Wolf plans to waive Pennsylvania liquor license fees for bars, restaurants in 2021

Lawmakers say proposal will provide $20 million in relief to the battered industry

Business COVID-19
Wolf Restaurants Licenses Source/Office of Gov. Tom Wolf

Thousands of Pennsylvania bars and restaurants have suffered during the COVID-19 pandemic. To help ease that financial burden, Gov. Tom Wolf and state lawmakers are working on plan to eliminate annual liquor license fees in 2021.

Pennsylvania bars and restaurants could see some significant financial relief in 2021 as they continue to suffer the effects of the COVID-19 pandemic on their businesses.

Gov. Tom Wolf is working with the Pennsylvania Liquor Control Board to waive pricey liquor license fees in 2021, providing more than $20 million in relief to 16,000 Pennsylvania restaurants, bars, catering clubs and hotels.

"My administration continues to look for innovative ways that we can support the bar and restaurant industry," Wolf said at a press conference in Pittsburgh on Thursday. "Eliminating liquor license fees is an important step toward helping bars and restaurants retain the capital they need to weather the storm of COVID-19."

Under the proposal, standard licensing fees would be waived through 2021 starting on Jan. 1.
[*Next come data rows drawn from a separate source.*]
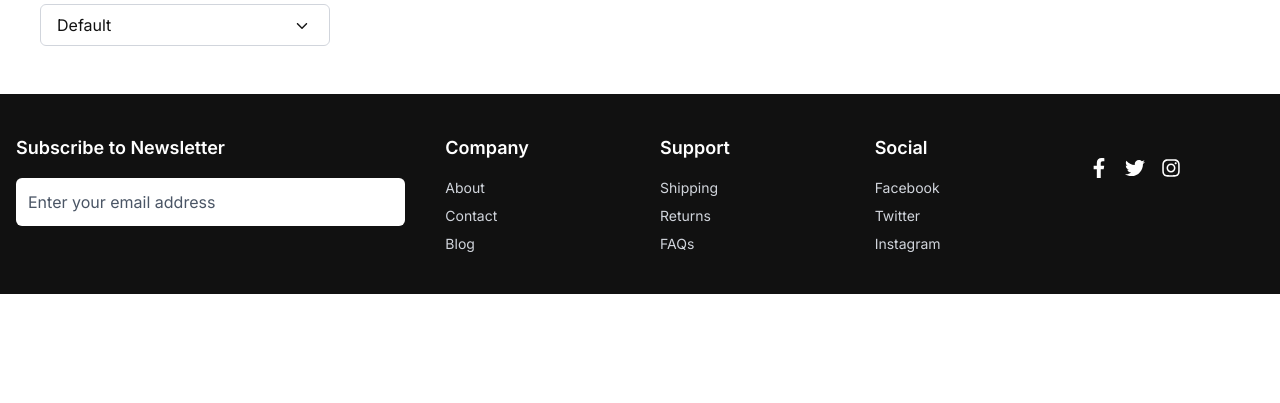
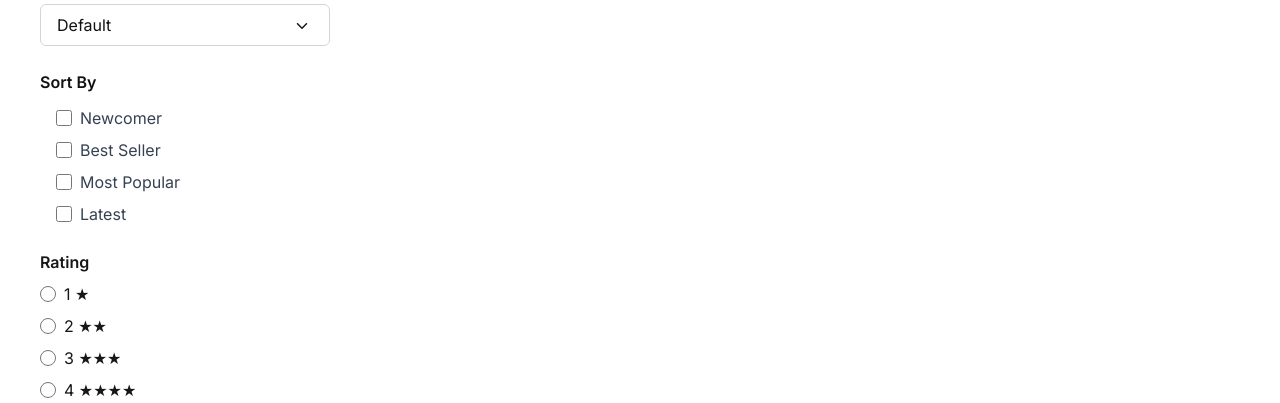
Before and after one commit to SajeedAninda/Tech-Gear, a Next.js app: page /shop in a window 1280 px wide. Shown: the part 549-952 px from the top of the page. Before the commit the page ends 843 px from the top, so only its background shows below. Built offline with nearby package versions, Linux system fonts and the light colour scheme; no server answers.

Commit message:
Completed rating

```diff
--- a/src/components/Shopping/AllProducts.jsx
+++ b/src/components/Shopping/AllProducts.jsx
@@ -117,10 +117,52 @@ const AllProducts = () => {
               <option value='low-to-high'>Price: Low to High</option>
               <option value='high-to-low'>Price: High to Low</option>
             </select>
-            <IoIosArrowDown className='absolute right-5 bottom-3'/>
+            <IoIosArrowDown className='absolute right-5 bottom-3' />
           </div>
         </div>
+
+        {/* Tagline  */}
+        <div className='mt-6'>
+          <h3 className='text-md font-semibold text-[#111] mb-3'>Sort By</h3>
+          <div className='mt-2 ml-4 space-y-2'>
+            {['Newcomer', 'Best Seller', 'Most Popular', 'Latest'].map(tag => (
+              <label
+                key={tag}
+                className='flex items-center space-x-2 cursor-pointer'
+              >
+                <input
+                  type='checkbox'
+                  className='h-4 w-4 text-blue-600 rounded border-gray-300 focus:ring-blue-500'
+                />
+                <span className='text-gray-700'>{tag}</span>
+              </label>
+            ))}
+          </div>
+        </div>
+
+        {/* Rating */}
+      <div className="mt-6">
+        <h3 className="text-md font-semibold text-text-[#111] mb-2">Rating</h3>
+        <ul className="space-y-2">
+          {[1, 2, 3, 4, 5].map(rating => (
+            <label key={rating} className="flex items-center space-x-2 cursor-pointer">
+              <input
+                type="radio"
+                name="rating"
+                className="h-4 w-4 text-[#111] border-gray-300 focus:ring-[#111]"
+              />
+              <span className="text-text-[#111]">
+                {rating} {Array(rating).fill('★').join('')}
+              </span>
+            </label>
+          ))}
+        </ul>
       </div>
+      </div>
+
+
+
+
 
       {/* PRODUCTS TAB  */}
       <div className='products w-[75%]'>
```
"I'm glad I could work with Governor Wolf to bring help to our bars, restaurants, taverns and social clubs right now. I know this isn't a solution to the big problems this pandemic presents, and more help is needed," Rep. Dan Deasy said. "I'm working hard to enact additional measures that can help keep these vital employers in business."

Wolf was joined at LeMont Restaurant in Pittsburgh by a group of Democratic politicians from Allegheny County that included  state representatives Dan Deasy, Ed Gainey and Jake Wheatley, and Sen. Wayne Fontana.

Earlier this week, the Republican-led Pennsylvania House of Representatives narrowly failed to override the state's restrictions that limiting the capacity at restaurants. Restaurants are currently allowed to operate at 50% of their capacity indoors.

The state is in the midst of a "fall resurgence" of COVID-19 that has seen the number of coronavirus cases rise in every region of Pennsylvania.

"As new cases of the virus have jumped recently, our priority should be to continue to protect the population, and to provide targeted relief to industries most affected," Rep. Steve Malagari (D-Montgomery) said at Thursday's press conference. "Waiving liquor license fees gives some immediate relief to local businesses, while we wait for our colleagues in the General Assembly to take action to release the $1 billion remaining CARES Act funding to our communities."